He had an interesting reply. It was something like, “I hate that you had to say that. I don’t like being so busy that I can’t take time for people over tasks.”

“How’s it going?” we often ask someone. The common reply? “Busy.” We pride ourselves with busyness. Even if we have no tasks to accomplish, meetings to attend or goals to achieve, we seem to be afraid to appear at ease. Do we think our self-worth decreases if we don’t at least claim to be busy? Is our self-esteem so fragile that we must always appear to be pursuing an important task? Are we so paranoid that we believe that people might talk behind our backs claiming that we are lazy, worthless human beings?

I hope not.

An old English proverb says, “Idleness is the devil’s workshop.” This may be true but I propose that the opposite is also true. Busyness is the devil’s workshop. If the devil can’t make you bad, he’ll make you busy.

However, this creates a problem. If both of these are true, how do we get where we ought to be, i.e., out of the devil’s workshop and into God’s workshop? There’s a line to draw somewhere between laziness and busyness. We must find the right tempo in life that allows us to move forward as individuals knowing the difference between progress and pressure. Ideally, we should always be progressing but rarely in a mad rush.

When I read about the life of Jesus, I find that He was busy yet He always seemed to stop and take time for people. I never get the idea that He was rushed or too busy for others. He said, “I have come that you may have life” (John 10:10). He did not say, “I have come so that you can be busy.”  Jesus moved through life deliberately but He was never in a hurry. Crowds thronged around Him. The sick wanted to be healed. His followers wanted to be taught. When people came to Him for help He gave them the impression that no one else was more important than them.

The secret to Jesus’s effectiveness was that He knew that God ordered His footsteps and He saw every appointment or interruption as a divine appointment.
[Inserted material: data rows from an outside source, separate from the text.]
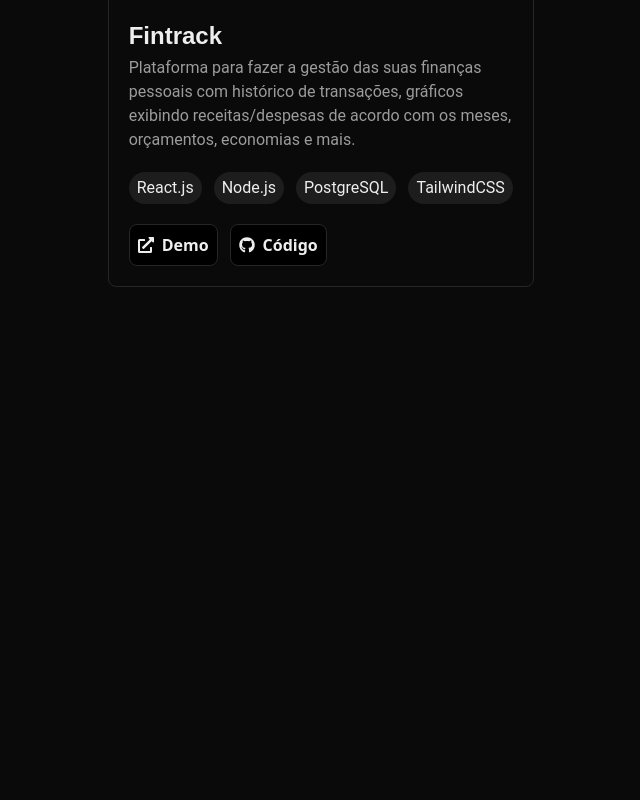
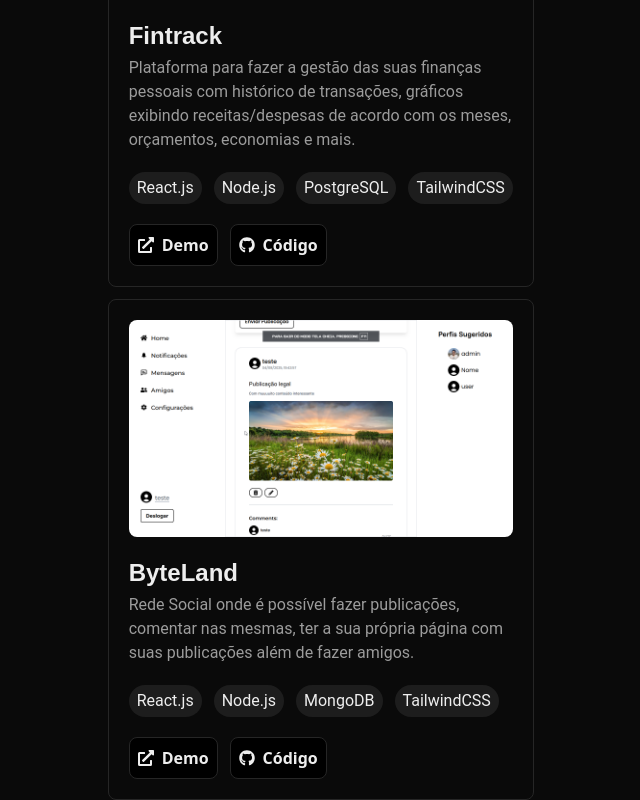
Before and after one commit to HenriqueSL15/Portfolio, a Next.js app: page / in a window 1280 px wide. Shown: the part 1543-2343 px from the top of the page, without its empty margins (319-959 px from the left). Before the commit the page ends 2214 px from the top, so only its background shows below. Built offline with nearby package versions, Linux system fonts and the light colour scheme.

Commit message:
feat: add ByteLand project and update UI styles
Added ByteLand project to the projects list with preview image and details.

Updated the home page background to a gradient and improved project list layout for better visual organization.

```diff
--- a/src/app/page.tsx
+++ b/src/app/page.tsx
@@ -6,7 +6,7 @@ import { Projects } from "@/components/Projects";
 
 export default function Home() {
   return (
-    <div className="min-h-screen flex flex-col gap-20 items-center w-full mb-96">
+    <div className="min-h-screen flex flex-col gap-20 items-center w-full bg-[linear-gradient(to_bottom,_#101b15_0%,_#0a0a0a_25%)]">
       <Header />
       <AboutMe />
       <Technologies />
--- a/src/components/Projects.tsx
+++ b/src/components/Projects.tsx
@@ -13,6 +13,16 @@ export function Projects() {
       githubLink:
         "https://github.com/HenriqueSL15/FinTrack-Site-de-analise-financeira",
     },
+    {
+      imageUrl: "/byteland_preview.png",
+      imageAlt: "Prévia do Projeto ByteLand",
+      title: "ByteLand",
+      description:
+        "Rede Social onde é possível fazer publicações, comentar nas mesmas, ter a sua própria página com suas publicações além de fazer amigos.",
+      techStack: ["React.js", "Node.js", "MongoDB", "TailwindCSS"],
+      demoLink: "https://byte-land.netlify.app/",
+      githubLink: "https://github.com/HenriqueSL15/Byte-Land-Rede-social",
+    },
   ];
 
   return (
@@ -20,9 +30,11 @@ export function Projects() {
       <h1 className=" text-2xl font-semibold mb-5 font-montserrat text-center">
         Projetos
       </h1>
-      {projectsInfo.map((project, i: number) => (
-        <ProjectBox key={i} {...project} />
-      ))}
+      <div className="flex flex-col gap-3">
+        {projectsInfo.map((project, i: number) => (
+          <ProjectBox key={i} {...project} />
+        ))}
+      </div>
     </div>
   );
 }
```
Also changed, not shown: public/byteland_preview.png (added).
Psalm 37:23 says, “The Lord directs the steps of the godly. He delights in every detail of their lives” (NLT). The apostle Paul wrote, “Be very careful how you live – not as unwise but as wise, making the most of every opportunity, because the days are evil. Therefore, do not be foolish, but understand what the Lord’s will is” (Ephesians 5:15-17).

With God’s help, we must determine the best pace for our lives. It’s a challenge to balance purpose, productivity, and pressure. This is why we must cling tightly to Christ and His calling on our lives. When we are in rhythm with Him, we are exactly where we need to be.